EXERCISE DESCRIPTION: Every line in the records below with the string "atencionAreas" needs to be copied out.

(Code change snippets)
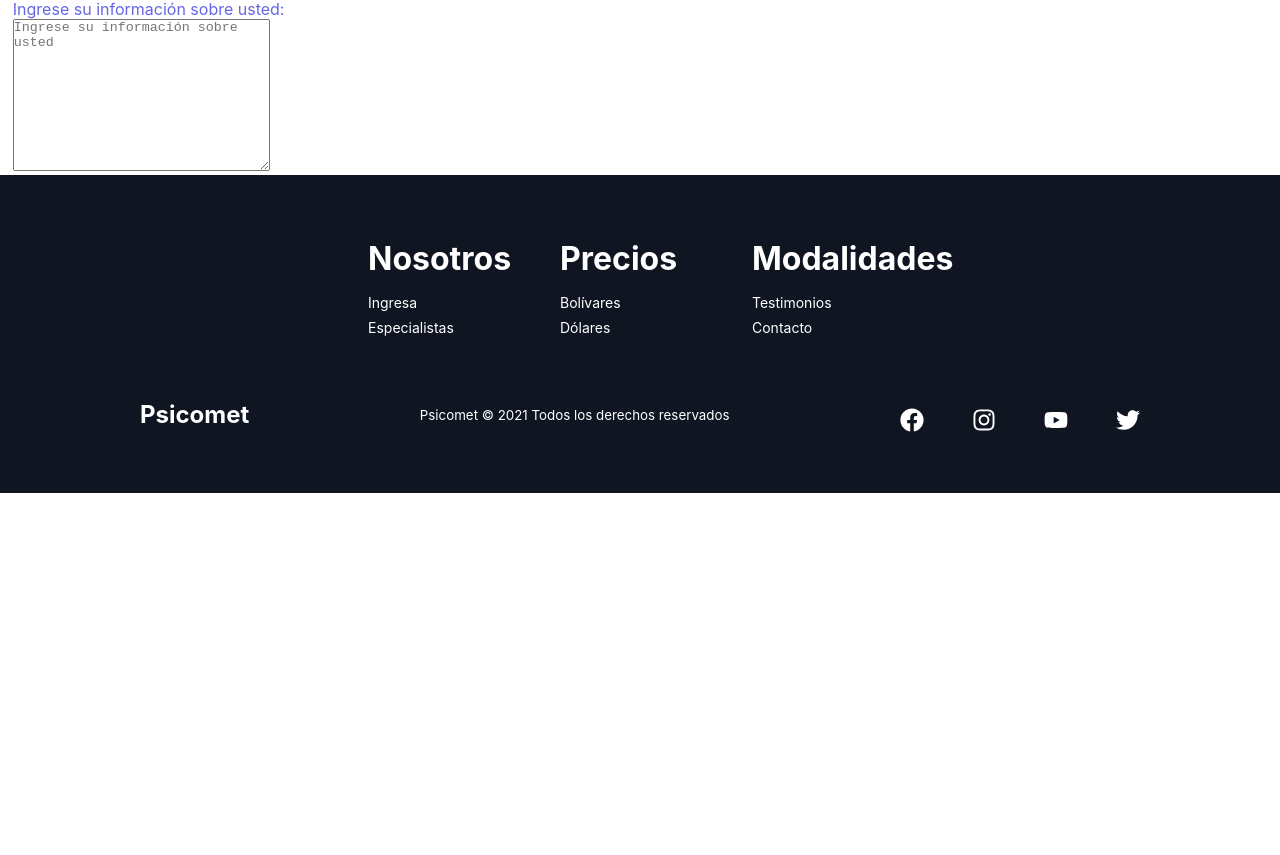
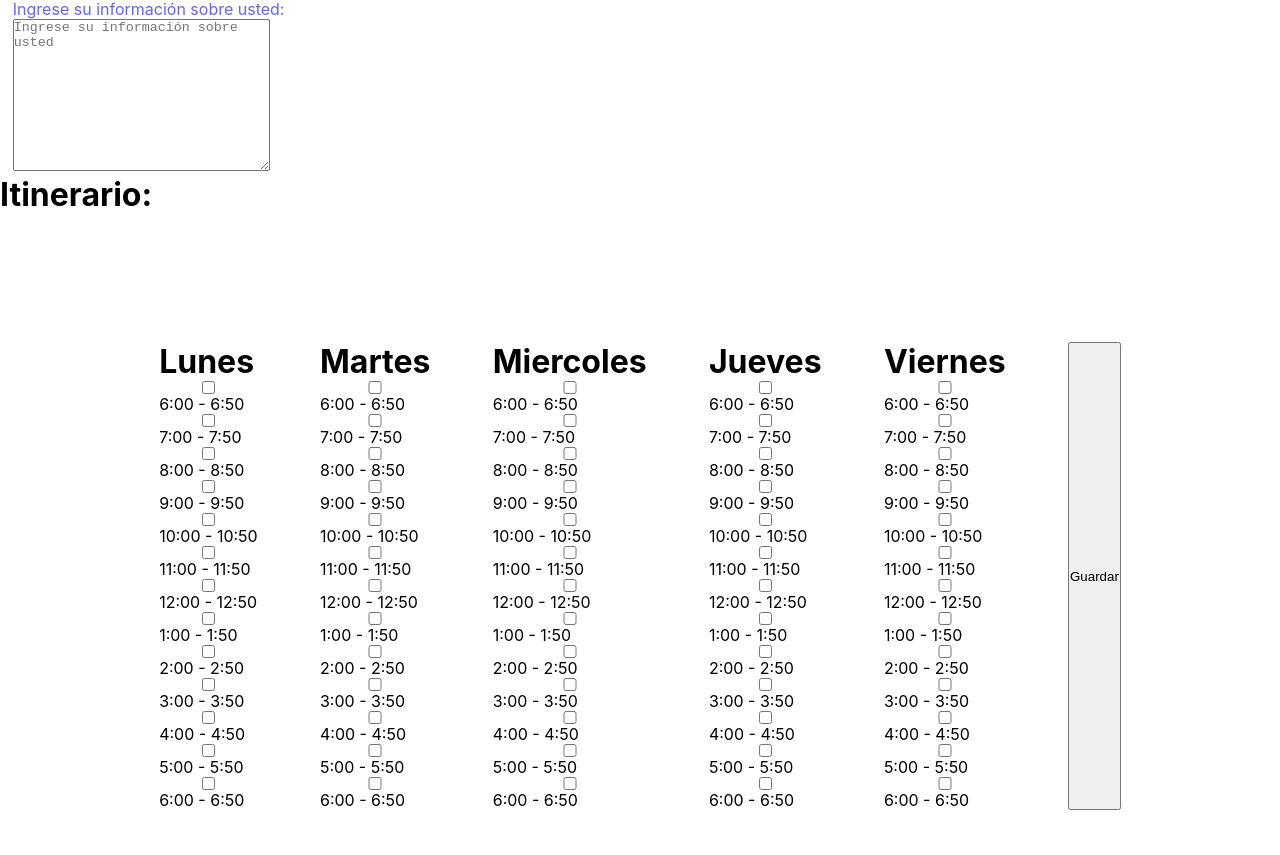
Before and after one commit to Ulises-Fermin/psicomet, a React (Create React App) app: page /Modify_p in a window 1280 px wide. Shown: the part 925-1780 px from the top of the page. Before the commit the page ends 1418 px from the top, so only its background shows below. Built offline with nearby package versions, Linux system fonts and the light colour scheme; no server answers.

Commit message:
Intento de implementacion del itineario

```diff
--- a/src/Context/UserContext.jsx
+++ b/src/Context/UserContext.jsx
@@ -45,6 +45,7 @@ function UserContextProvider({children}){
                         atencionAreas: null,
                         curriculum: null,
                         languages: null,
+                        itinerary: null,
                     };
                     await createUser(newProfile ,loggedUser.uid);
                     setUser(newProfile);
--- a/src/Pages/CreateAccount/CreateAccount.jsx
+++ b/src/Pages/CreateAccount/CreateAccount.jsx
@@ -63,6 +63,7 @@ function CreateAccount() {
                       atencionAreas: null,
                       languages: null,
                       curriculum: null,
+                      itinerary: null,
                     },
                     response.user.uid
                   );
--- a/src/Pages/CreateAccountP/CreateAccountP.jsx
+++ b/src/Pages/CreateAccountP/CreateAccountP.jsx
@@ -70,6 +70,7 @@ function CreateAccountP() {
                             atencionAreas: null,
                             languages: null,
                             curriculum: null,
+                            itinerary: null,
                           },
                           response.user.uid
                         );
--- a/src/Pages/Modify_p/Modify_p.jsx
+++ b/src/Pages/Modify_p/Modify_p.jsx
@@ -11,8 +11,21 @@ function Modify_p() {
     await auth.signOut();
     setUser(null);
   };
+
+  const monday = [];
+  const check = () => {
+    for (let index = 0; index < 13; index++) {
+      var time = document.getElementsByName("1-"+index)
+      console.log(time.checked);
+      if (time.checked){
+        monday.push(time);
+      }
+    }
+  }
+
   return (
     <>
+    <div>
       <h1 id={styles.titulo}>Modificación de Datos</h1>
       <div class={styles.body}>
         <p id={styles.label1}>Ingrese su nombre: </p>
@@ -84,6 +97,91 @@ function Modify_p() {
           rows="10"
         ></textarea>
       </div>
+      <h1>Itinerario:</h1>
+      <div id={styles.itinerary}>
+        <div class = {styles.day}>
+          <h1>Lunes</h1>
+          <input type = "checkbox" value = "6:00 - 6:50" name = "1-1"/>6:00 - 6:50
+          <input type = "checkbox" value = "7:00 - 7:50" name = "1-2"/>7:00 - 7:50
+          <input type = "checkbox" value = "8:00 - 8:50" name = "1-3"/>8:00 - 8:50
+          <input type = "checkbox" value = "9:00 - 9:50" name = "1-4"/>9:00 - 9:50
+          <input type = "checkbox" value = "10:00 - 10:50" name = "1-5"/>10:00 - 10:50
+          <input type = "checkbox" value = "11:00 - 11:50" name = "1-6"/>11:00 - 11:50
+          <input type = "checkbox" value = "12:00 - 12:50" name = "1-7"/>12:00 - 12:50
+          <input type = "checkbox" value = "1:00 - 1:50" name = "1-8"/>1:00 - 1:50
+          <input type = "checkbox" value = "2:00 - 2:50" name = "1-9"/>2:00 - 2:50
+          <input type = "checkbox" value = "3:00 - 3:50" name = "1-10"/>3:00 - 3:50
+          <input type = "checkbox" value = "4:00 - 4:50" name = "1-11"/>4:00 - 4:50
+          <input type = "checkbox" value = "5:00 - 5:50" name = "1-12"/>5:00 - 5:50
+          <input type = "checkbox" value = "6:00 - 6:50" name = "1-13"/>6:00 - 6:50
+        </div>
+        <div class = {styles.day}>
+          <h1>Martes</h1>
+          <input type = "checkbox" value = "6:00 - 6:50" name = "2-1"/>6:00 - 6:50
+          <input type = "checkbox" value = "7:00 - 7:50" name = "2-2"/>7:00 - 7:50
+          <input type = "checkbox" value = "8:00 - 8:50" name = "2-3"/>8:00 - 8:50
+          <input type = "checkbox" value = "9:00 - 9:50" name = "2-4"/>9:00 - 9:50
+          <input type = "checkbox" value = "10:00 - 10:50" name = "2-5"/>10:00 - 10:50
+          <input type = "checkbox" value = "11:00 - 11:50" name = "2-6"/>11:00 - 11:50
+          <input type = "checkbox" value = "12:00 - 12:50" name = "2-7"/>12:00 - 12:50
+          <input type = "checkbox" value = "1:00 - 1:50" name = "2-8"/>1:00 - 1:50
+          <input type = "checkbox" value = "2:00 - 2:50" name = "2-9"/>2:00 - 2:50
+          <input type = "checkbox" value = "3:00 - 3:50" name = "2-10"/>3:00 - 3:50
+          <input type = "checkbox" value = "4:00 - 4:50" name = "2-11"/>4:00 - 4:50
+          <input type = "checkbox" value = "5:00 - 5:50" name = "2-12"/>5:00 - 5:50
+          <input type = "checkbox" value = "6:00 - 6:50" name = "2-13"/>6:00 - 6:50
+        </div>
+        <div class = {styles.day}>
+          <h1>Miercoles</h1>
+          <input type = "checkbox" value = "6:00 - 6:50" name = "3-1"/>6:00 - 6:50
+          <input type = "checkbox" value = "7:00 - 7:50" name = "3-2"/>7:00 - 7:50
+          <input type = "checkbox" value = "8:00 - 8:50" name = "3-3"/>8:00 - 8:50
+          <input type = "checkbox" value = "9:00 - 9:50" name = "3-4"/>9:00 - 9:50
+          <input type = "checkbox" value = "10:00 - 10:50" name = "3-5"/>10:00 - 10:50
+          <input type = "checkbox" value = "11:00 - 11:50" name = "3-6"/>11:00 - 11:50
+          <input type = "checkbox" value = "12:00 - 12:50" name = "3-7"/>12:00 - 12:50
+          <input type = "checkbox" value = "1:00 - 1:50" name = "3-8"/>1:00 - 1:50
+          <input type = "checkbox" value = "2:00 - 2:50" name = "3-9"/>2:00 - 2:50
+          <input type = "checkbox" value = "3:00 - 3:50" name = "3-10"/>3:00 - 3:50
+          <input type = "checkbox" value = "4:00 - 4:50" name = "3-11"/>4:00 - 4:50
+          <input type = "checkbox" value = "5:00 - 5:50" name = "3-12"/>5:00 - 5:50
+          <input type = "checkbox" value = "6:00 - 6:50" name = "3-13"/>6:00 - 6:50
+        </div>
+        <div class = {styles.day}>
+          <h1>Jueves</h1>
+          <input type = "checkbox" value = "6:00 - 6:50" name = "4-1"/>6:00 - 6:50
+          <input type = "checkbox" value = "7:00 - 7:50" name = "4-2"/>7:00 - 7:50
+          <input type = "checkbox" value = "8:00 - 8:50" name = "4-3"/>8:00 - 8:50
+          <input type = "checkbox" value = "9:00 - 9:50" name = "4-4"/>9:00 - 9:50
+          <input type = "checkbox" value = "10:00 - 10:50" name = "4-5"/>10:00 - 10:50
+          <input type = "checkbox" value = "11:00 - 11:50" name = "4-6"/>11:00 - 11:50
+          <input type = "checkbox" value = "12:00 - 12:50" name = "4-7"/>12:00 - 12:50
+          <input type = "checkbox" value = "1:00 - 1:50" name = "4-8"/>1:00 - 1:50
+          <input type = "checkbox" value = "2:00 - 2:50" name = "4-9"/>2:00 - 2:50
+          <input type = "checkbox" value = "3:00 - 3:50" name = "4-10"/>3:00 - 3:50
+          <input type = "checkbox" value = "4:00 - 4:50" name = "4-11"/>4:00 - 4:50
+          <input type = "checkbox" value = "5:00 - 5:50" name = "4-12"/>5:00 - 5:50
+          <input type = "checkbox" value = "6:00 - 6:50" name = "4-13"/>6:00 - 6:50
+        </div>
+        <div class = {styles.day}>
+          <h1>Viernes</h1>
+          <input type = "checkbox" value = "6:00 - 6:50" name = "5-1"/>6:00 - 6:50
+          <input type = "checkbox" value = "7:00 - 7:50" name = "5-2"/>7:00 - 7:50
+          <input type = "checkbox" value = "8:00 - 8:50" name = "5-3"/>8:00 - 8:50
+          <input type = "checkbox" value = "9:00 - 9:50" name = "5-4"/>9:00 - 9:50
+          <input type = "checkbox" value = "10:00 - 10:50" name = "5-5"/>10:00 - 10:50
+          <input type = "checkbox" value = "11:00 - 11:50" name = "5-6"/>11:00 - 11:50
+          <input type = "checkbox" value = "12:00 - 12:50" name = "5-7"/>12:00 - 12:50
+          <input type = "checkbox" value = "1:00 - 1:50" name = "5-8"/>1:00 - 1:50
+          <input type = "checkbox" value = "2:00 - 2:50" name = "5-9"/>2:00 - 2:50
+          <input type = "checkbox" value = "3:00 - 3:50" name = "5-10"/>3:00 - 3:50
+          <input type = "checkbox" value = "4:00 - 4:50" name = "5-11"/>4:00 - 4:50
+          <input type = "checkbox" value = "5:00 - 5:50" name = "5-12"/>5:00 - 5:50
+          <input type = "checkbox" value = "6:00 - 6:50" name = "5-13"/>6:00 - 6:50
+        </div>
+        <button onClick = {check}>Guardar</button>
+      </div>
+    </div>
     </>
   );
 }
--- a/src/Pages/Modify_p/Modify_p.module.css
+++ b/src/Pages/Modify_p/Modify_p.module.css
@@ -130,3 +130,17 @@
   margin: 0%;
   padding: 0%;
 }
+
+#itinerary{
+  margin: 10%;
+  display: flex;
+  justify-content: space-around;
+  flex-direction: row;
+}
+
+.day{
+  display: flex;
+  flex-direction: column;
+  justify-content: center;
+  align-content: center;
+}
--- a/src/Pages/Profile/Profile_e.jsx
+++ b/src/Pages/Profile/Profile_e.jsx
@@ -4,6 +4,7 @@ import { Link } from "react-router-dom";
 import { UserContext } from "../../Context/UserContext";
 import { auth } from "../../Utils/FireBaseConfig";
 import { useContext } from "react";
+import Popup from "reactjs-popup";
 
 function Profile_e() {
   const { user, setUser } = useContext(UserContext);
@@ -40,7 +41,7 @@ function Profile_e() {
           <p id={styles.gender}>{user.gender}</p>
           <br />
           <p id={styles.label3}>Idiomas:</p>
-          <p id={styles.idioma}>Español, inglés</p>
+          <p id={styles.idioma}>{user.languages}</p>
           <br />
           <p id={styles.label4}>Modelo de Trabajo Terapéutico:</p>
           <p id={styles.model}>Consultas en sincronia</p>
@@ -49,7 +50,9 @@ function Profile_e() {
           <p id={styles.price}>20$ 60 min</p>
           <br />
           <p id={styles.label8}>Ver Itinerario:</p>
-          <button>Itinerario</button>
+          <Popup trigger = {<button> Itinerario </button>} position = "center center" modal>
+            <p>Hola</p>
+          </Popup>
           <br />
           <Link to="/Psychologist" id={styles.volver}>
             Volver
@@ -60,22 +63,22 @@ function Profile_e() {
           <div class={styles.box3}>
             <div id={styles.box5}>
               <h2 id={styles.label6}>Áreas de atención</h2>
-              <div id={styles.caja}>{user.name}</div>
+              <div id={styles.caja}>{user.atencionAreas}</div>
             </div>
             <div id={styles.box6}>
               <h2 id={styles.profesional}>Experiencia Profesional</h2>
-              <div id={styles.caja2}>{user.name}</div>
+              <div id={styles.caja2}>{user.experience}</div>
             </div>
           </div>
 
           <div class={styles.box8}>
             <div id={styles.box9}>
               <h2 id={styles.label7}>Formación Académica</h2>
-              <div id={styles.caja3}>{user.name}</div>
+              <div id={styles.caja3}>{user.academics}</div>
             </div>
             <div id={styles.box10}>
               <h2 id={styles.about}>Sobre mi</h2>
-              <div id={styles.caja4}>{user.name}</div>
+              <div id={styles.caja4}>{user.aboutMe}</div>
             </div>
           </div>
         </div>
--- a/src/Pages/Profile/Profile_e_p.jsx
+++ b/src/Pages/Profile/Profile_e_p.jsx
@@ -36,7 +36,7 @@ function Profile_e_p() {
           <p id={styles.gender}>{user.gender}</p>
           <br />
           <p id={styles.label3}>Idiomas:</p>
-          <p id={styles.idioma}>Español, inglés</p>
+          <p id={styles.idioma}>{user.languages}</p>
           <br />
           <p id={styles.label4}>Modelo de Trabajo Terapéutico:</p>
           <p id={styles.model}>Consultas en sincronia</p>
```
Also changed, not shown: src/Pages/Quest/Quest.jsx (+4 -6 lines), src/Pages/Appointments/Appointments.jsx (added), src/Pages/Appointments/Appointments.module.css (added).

...

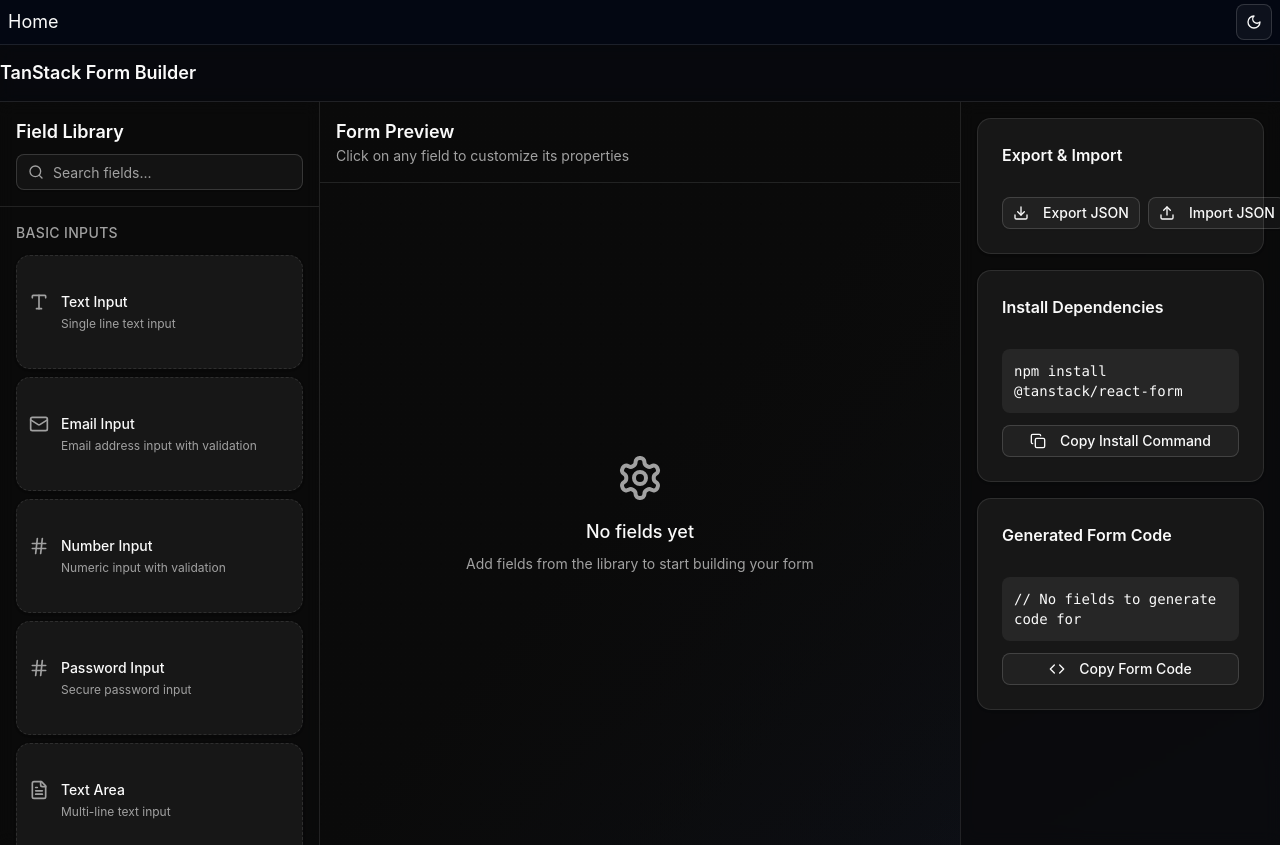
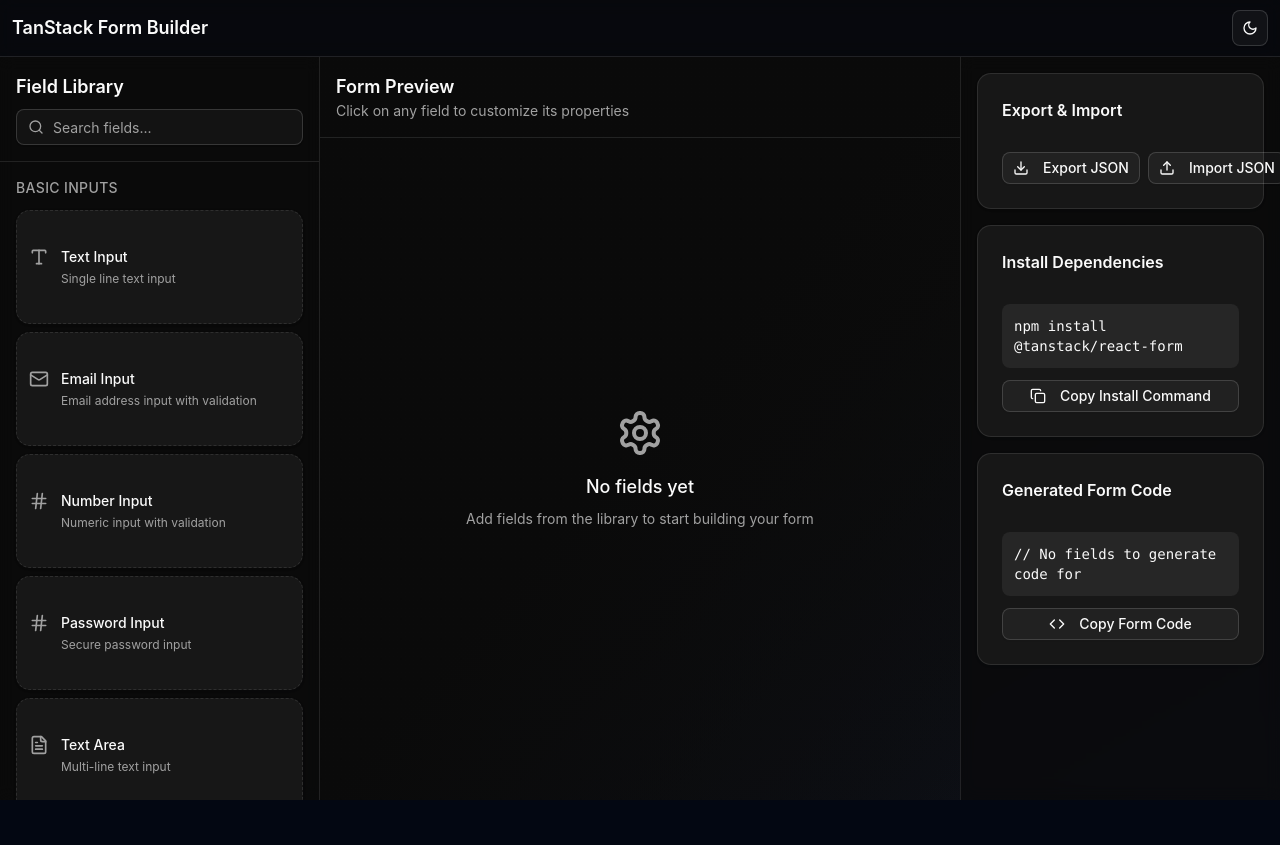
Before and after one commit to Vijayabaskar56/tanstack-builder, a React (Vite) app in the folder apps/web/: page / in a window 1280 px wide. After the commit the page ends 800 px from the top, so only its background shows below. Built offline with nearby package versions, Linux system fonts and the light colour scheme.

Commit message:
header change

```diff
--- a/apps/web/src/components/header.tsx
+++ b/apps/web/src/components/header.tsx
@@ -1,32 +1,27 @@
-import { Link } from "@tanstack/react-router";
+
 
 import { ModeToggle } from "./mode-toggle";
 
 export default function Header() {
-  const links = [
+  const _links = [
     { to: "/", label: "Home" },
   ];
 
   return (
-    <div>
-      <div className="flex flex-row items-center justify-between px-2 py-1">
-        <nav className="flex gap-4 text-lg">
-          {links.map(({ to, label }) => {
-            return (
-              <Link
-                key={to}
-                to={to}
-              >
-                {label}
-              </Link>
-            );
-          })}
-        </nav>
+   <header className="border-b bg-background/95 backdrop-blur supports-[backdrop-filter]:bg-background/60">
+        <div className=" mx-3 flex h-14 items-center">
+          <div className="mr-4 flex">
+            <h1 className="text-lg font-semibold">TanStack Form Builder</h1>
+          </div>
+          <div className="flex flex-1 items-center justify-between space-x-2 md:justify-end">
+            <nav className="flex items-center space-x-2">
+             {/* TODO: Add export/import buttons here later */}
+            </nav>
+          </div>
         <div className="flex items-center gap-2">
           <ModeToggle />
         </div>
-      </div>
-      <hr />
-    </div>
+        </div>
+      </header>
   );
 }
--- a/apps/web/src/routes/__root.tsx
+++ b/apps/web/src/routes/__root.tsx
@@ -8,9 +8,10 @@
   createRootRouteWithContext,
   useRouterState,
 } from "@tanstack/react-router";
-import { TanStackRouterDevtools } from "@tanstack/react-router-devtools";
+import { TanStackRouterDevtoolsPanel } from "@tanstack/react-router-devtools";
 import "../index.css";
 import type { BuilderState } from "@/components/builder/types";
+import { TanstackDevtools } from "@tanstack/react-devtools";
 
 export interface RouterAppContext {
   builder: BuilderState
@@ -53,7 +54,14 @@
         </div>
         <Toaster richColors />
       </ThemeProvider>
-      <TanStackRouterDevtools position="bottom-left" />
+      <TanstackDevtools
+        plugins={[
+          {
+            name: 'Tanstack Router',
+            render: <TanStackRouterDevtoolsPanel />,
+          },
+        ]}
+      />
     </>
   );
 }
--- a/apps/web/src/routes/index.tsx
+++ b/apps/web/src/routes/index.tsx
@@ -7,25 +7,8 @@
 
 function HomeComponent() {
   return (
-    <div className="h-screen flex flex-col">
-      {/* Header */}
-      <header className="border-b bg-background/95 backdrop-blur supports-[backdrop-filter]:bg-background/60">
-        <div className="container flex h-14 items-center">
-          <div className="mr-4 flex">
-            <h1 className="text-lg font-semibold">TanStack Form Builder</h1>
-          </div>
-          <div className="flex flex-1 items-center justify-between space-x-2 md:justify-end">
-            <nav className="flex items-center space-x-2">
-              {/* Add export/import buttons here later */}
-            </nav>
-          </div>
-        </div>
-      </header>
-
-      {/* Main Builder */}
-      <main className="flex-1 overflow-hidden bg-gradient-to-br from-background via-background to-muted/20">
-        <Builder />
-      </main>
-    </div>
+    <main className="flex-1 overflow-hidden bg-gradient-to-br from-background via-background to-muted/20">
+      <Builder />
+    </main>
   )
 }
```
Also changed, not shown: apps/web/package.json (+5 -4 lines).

TASK RESULT:
                         atencionAreas: null,
                       atencionAreas: null,
                             atencionAreas: null,
+              <div id={styles.caja}>{user.atencionAreas}</div>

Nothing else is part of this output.